Zed Lopez

RequestPolicy: Web Security the Right Way

Firefox remains my primary web browser of choice, principally because of the privacy extensions available, the most important of which are Cookie Monster and NoScript. But I’ve been frustrated by their limitations — I don’t want to just blacklist and whitelist, but to conditionally allow select 3rd party cookies to be set and scripts to be run depending on what the page is and what the 3rd party is. I want to be able to say that for paypal.com, requests to paypalobjects.com should be treated the same as paypal.com without globally whitelisting paypalobjects.com.

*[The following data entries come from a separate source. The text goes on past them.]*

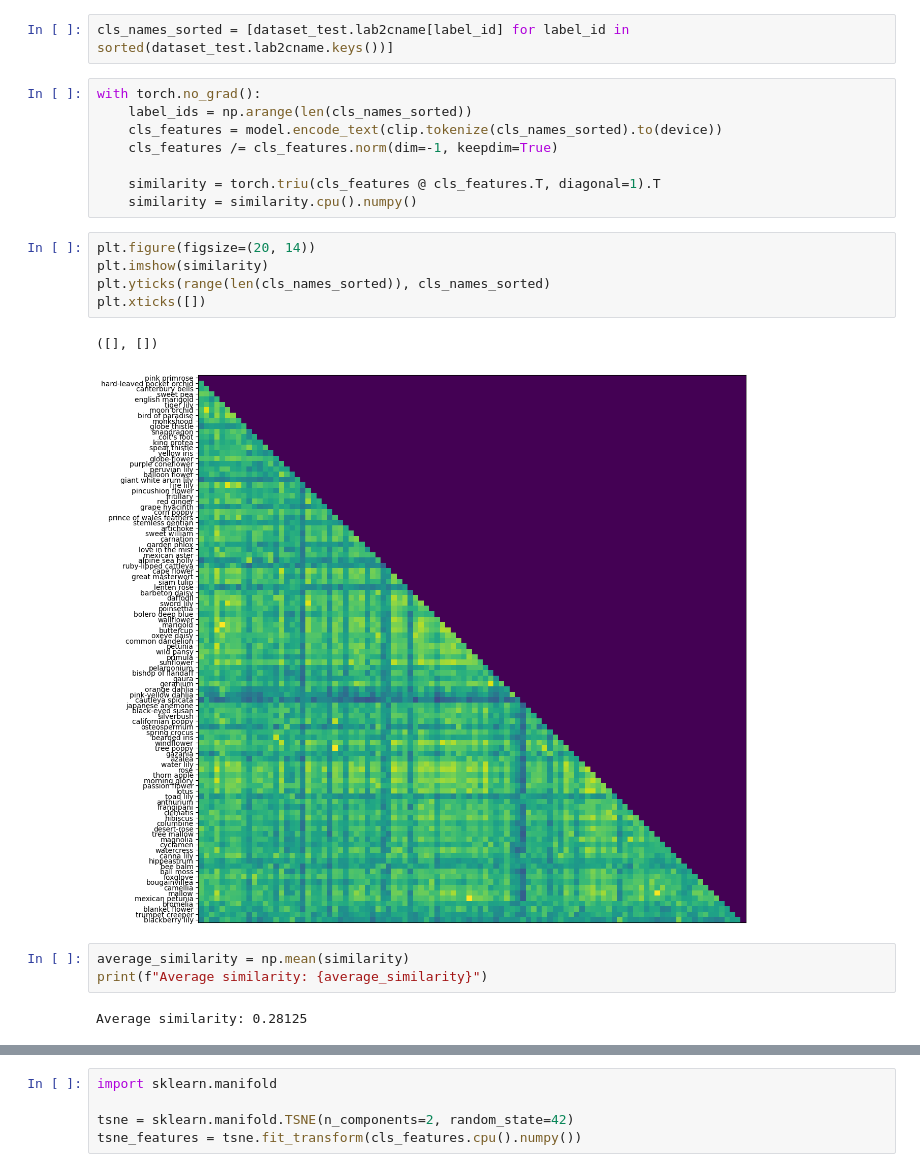
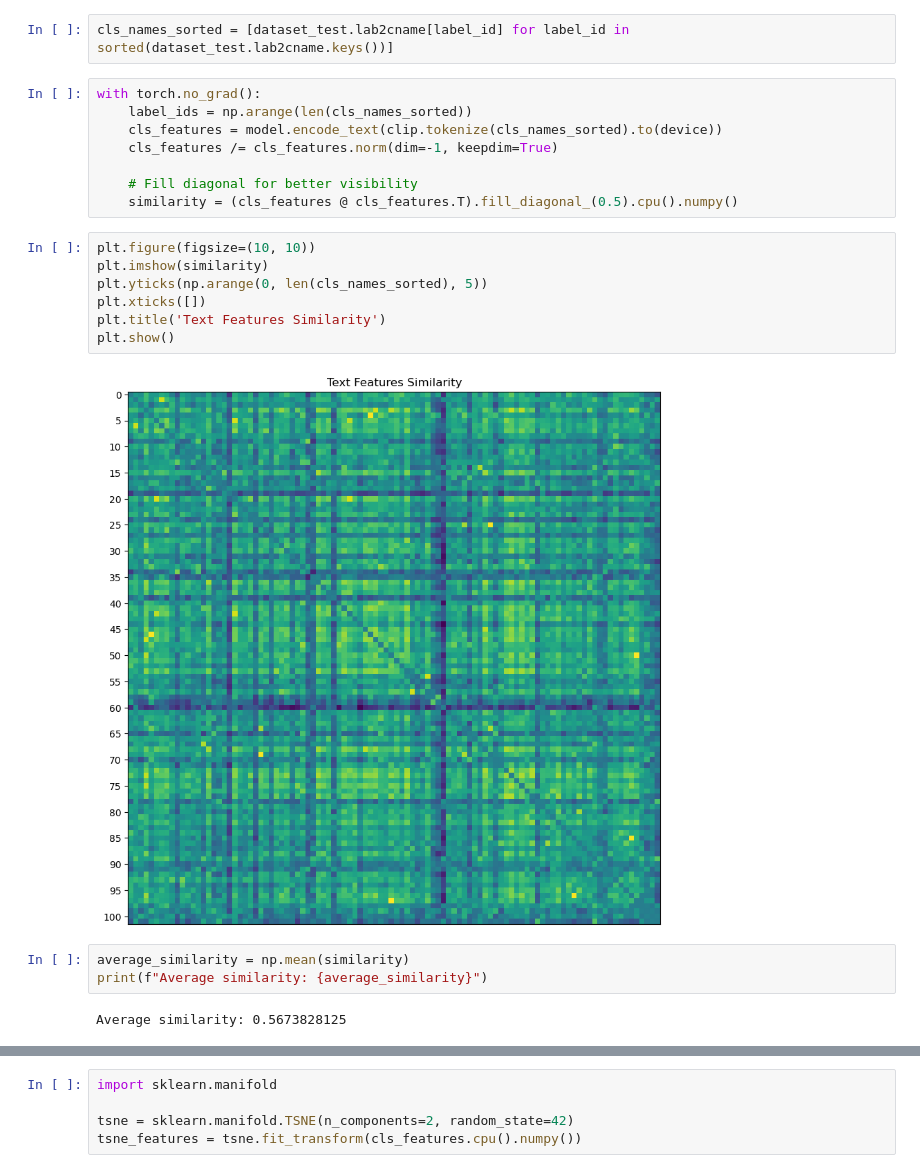
Before and after one commit to oz-e/applied-ml, a Jupyter notebook: tSNE_similarity_on_text_flower.ipynb, the cells around one changed output, grey strips where cells are left out. Cells and saved outputs as stored; diff of their text form.

Commit message:
Modify figures for better visibility

```diff
--- a/tSNE_similarity_on_text_flower.ipynb
+++ b/tSNE_similarity_on_text_flower.ipynb
@@ -50,20 +50,21 @@ with torch.no_grad():
     cls_features = model.encode_text(clip.tokenize(cls_names_sorted).to(device))
     cls_features /= cls_features.norm(dim=-1, keepdim=True)
 
-    similarity = torch.triu(cls_features @ cls_features.T, diagonal=1).T
-    similarity = similarity.cpu().numpy()
+    # Fill diagonal for better visibility
+    similarity = (cls_features @ cls_features.T).fill_diagonal_(0.5).cpu().numpy()
 # %%
-plt.figure(figsize=(20, 14))
+plt.figure(figsize=(10, 10))
 plt.imshow(similarity)
-plt.yticks(range(len(cls_names_sorted)), cls_names_sorted)
+plt.yticks(np.arange(0, len(cls_names_sorted), 5))
 plt.xticks([])
+plt.title('Text Features Similarity')
+plt.show()
 # %% [output]
-([], [])
-[figure, old version]
+[figure, new version]
 # %%
 average_similarity = np.mean(similarity)
 print(f"Average similarity: {average_similarity}")
 # %% [output]
-Average similarity: 0.28125
+Average similarity: 0.5673828125
 # %%
 # Get the indices of top similarity values
```
Also changed, not shown: parts of 12 cells of this notebook.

So I’m mortified it took me so long to find out about RequestPolicy, which simply denies cross-site requests in general unless they’re allowed, and supports allowing them on a per site basis.

It doesn’t do everything I’d like; I’d like a lot more granularity, which would require a more complex interface than its author is going for. But it’s better than anything I’ve seen.

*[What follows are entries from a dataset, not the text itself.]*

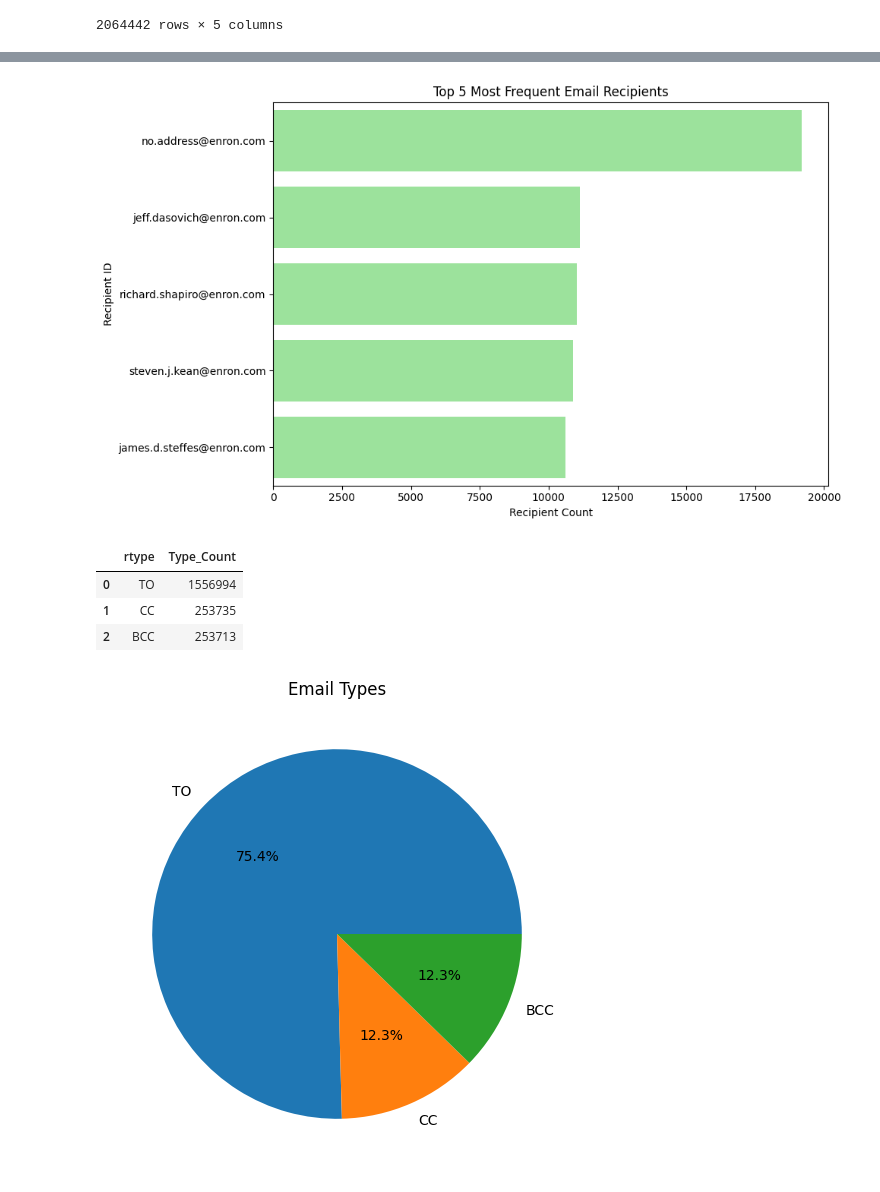
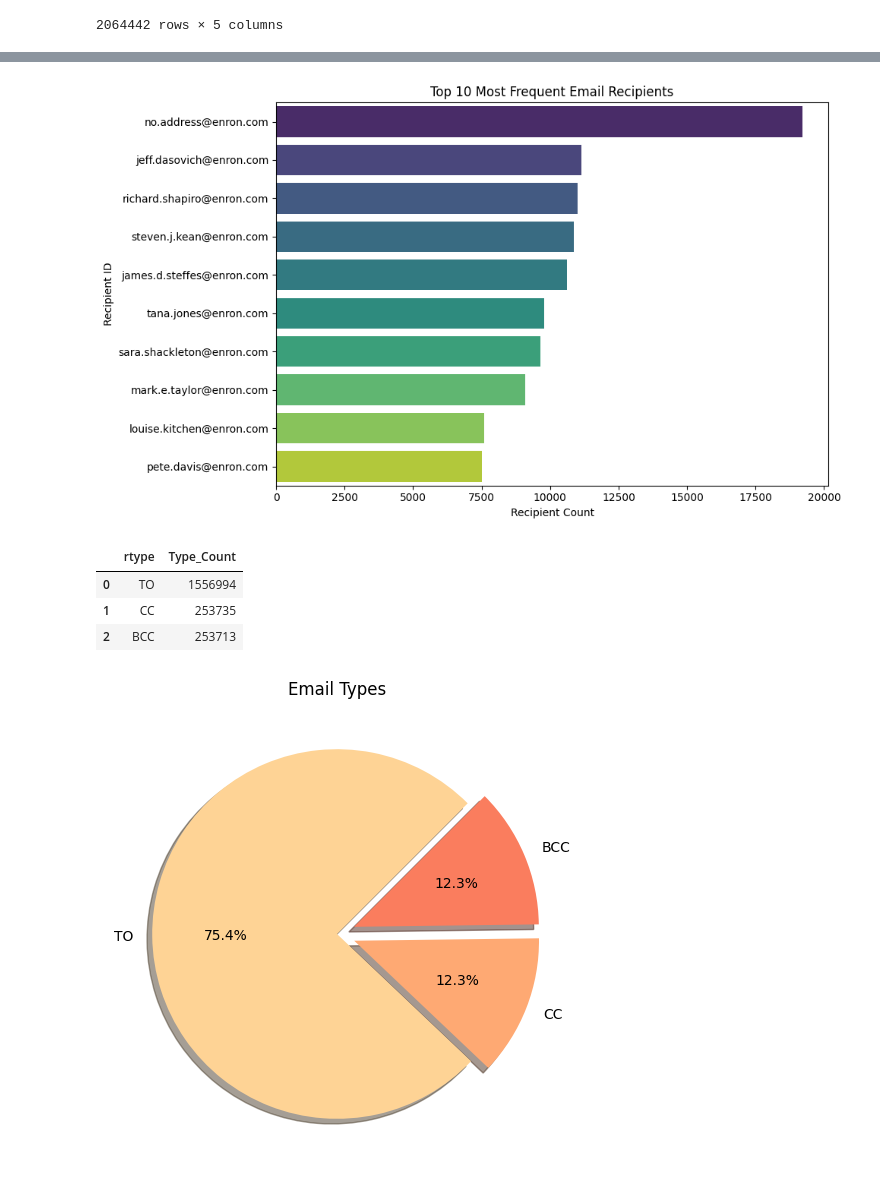
Before and after one commit to Ayush807/IBP_Assignment_2023, a Jupyter notebook: IBP_Assignment.ipynb, the cells around one changed output, grey strips where cells are left out. Saved outputs shown, nothing was run; the diff lists cells and outputs as text; code cells hidden in the pictures.

```diff
--- a/IBP_Assignment.ipynb
+++ b/IBP_Assignment.ipynb
@@ -313,17 +302,16 @@ plt.show()
 # %%
-#Taking only top 5 values for recipients
-top_5_recipients = recipient_data.head(5)
-
-# Plotting horizontal bar chart for top 5 recipients
+# Plotting horizontal bar chart for top 10 recipients
+n_colors = 10
+color_palette = sns.color_palette("viridis", n_colors)
 plt.figure(figsize=(10, 6))
-sns.barplot(data=top_5_recipients, y='rvalue', x='recipient_count', color='lightgreen')
+sns.barplot(data=recipient_data, y='rvalue', x='recipient_count', palette= color_palette)
 plt.xlabel('Recipient Count')
 plt.ylabel('Recipient ID')
-plt.title('Top 5 Most Frequent Email Recipients')
+plt.title('Top 10 Most Frequent Email Recipients')
 plt.tight_layout()
 plt.show()
 # %% [output]
-[figure, old version]
+[figure, new version]
 # %%
 #Order the rtype values againt the count
 type_query = """
@@ -341,11 +329,13 @@ type_data
 | 2 | BCC | 253713 |
 # %%
 # Plot the pie chart
-plt.figure(figsize=(8, 6))  # Optional: Set the figure size
-plt.pie(data=type_data, x='Type_Count', labels='rtype',autopct='%.1f%%')
+n_colors = 10
+color_palette = sns.color_palette("magma_r", n_colors)
+plt.figure(figsize=(8, 6))
+plt.pie(data=type_data, x='Type_Count', labels='rtype',autopct='%.1f%%', colors= sns.color_palette(color_palette),explode = (0, 0.1, 0.1),shadow=True,startangle=45)
 plt.title('Email Types')
 
 # Show the plot
 plt.show()
 # %% [output]
-[figure, old version]
+[figure, new version]
```
Also changed, not shown: parts of 18 cells of this notebook.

And it’s weird for me to realize that blocking cookies becomes scarcely relevant with third-party requests denied by default. What I really wanted to avoid was advertising sites or javascript library providers being able to build a picture of my browsing history. Now I have to wonder if I even need Cookie Monster at all.